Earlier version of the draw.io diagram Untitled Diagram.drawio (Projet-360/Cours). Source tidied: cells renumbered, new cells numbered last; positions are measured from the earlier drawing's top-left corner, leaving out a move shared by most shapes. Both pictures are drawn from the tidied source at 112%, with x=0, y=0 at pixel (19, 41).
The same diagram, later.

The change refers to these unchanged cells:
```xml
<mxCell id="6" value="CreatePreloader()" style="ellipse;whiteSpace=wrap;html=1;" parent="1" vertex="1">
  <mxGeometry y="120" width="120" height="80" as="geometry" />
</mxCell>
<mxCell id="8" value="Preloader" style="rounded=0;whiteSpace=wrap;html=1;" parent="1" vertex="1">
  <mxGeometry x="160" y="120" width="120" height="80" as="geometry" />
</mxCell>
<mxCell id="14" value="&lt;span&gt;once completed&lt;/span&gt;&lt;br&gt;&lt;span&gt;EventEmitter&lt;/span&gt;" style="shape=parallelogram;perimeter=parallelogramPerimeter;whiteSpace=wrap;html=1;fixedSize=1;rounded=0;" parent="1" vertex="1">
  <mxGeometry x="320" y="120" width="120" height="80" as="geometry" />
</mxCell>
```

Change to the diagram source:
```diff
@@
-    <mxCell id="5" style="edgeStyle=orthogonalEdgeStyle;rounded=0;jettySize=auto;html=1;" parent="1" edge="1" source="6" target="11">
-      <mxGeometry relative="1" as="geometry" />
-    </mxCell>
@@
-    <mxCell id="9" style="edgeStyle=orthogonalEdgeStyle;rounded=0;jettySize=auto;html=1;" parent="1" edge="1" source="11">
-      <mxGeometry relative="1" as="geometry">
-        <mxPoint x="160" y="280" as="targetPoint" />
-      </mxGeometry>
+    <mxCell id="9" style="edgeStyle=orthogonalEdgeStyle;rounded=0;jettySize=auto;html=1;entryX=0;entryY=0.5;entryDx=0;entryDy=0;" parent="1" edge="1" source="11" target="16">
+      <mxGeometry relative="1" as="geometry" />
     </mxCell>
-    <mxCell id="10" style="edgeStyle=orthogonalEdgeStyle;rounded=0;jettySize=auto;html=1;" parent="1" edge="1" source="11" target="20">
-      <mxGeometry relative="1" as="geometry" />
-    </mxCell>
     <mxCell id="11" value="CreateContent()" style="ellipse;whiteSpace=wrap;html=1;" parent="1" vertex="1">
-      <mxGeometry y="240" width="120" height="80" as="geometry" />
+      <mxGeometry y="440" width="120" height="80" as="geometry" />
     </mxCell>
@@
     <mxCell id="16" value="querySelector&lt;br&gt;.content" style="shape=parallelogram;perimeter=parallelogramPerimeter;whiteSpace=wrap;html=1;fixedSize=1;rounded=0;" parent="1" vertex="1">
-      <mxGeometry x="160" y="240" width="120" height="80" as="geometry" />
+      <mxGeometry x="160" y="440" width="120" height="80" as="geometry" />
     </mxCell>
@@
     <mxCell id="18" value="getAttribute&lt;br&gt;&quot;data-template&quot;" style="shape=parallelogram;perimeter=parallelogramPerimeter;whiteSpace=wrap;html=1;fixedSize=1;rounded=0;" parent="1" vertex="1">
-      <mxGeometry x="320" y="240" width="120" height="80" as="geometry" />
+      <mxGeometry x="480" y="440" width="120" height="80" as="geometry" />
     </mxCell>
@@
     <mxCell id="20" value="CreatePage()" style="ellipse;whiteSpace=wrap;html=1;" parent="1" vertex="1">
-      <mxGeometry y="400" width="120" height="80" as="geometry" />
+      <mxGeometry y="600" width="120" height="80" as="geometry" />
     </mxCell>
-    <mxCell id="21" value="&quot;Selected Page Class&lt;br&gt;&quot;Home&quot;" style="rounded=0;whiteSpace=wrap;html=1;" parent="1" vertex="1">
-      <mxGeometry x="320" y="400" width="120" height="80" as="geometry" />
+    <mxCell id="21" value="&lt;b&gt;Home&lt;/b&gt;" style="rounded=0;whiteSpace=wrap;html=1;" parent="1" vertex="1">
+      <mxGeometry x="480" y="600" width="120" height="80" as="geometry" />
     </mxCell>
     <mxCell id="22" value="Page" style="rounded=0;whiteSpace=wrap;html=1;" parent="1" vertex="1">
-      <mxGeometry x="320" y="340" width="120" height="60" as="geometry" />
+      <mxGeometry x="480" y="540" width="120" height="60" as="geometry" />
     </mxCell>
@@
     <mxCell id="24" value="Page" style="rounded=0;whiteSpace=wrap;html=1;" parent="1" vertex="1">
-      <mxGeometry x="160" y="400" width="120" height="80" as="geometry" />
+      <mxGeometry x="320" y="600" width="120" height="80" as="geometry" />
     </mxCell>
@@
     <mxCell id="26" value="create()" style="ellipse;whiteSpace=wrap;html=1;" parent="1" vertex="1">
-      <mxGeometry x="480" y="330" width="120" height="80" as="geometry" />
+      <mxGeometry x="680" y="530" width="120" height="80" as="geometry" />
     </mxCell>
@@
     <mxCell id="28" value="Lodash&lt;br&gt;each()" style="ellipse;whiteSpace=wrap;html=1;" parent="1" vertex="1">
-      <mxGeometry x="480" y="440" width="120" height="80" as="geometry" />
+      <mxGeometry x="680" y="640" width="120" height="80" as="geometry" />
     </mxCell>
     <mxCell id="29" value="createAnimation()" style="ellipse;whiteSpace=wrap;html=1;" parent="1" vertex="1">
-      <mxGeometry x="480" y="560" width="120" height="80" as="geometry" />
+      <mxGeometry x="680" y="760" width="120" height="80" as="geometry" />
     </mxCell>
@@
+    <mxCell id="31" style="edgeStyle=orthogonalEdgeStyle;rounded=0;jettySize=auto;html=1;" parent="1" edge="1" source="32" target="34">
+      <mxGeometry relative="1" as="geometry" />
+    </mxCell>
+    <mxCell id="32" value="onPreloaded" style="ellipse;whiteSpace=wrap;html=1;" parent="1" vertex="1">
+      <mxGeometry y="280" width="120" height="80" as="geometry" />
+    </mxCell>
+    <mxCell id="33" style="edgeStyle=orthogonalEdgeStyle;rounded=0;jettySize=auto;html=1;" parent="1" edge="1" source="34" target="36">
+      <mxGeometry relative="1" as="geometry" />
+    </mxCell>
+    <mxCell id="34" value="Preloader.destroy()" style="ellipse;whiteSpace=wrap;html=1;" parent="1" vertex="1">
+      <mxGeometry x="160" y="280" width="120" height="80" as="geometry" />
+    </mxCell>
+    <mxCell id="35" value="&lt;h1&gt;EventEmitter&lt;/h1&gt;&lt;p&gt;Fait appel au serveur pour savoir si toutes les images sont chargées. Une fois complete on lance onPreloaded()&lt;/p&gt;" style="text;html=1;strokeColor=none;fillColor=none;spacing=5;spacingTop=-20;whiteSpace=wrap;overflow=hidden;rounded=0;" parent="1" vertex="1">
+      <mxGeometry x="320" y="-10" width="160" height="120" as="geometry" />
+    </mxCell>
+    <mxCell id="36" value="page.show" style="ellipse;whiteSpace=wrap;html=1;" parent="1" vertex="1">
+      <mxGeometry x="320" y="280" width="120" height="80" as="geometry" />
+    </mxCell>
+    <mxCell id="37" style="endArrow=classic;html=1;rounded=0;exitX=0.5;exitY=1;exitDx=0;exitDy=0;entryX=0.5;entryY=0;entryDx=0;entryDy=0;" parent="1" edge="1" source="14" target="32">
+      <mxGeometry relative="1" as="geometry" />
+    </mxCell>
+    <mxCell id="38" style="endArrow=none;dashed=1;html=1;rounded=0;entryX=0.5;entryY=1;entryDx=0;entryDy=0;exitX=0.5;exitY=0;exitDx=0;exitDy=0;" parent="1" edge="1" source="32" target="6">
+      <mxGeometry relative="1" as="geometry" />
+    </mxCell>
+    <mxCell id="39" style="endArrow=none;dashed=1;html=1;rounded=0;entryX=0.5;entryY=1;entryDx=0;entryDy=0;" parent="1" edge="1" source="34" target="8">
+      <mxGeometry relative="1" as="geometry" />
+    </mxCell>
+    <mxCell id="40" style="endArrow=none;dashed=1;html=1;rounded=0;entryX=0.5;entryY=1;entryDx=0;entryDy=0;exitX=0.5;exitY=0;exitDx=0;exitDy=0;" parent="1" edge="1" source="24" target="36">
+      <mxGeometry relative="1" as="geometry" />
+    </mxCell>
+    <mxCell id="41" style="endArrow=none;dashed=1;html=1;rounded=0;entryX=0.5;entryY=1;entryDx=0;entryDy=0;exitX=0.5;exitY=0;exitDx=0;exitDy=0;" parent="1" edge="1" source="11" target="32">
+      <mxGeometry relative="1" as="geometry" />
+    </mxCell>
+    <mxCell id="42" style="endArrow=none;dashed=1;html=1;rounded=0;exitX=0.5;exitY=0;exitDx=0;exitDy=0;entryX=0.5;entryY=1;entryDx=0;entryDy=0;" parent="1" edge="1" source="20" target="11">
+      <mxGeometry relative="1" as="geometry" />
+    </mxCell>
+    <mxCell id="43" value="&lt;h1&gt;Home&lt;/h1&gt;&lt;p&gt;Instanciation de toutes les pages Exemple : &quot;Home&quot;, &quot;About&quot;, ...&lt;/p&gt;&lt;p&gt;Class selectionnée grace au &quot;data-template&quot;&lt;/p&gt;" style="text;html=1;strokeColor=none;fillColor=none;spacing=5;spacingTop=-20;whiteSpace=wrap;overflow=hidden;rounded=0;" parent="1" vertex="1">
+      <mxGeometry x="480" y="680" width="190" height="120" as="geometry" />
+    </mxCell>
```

━━━━━━━━━━━━━━━━━━━━━━━━━━━━━━

▶ Exercise directions
Your task is to copy each line of the data above that holds "fillColor".

▶ Result
+    <mxCell id="35" value="&lt;h1&gt;EventEmitter&lt;/h1&gt;&lt;p&gt;Fait appel au serveur pour savoir si toutes les images sont chargées. Une fois complete on lance onPreloaded()&lt;/p&gt;" style="text;html=1;strokeColor=none;fillColor=none;spacing=5;spacingTop=-20;whiteSpace=wrap;overflow=hidden;rounded=0;" parent="1" vertex="1">
+    <mxCell id="43" value="&lt;h1&gt;Home&lt;/h1&gt;&lt;p&gt;Instanciation de toutes les pages Exemple : &quot;Home&quot;, &quot;About&quot;, ...&lt;/p&gt;&lt;p&gt;Class selectionnée grace au &quot;data-template&quot;&lt;/p&gt;" style="text;html=1;strokeColor=none;fillColor=none;spacing=5;spacingTop=-20;whiteSpace=wrap;overflow=hidden;rounded=0;" parent="1" vertex="1">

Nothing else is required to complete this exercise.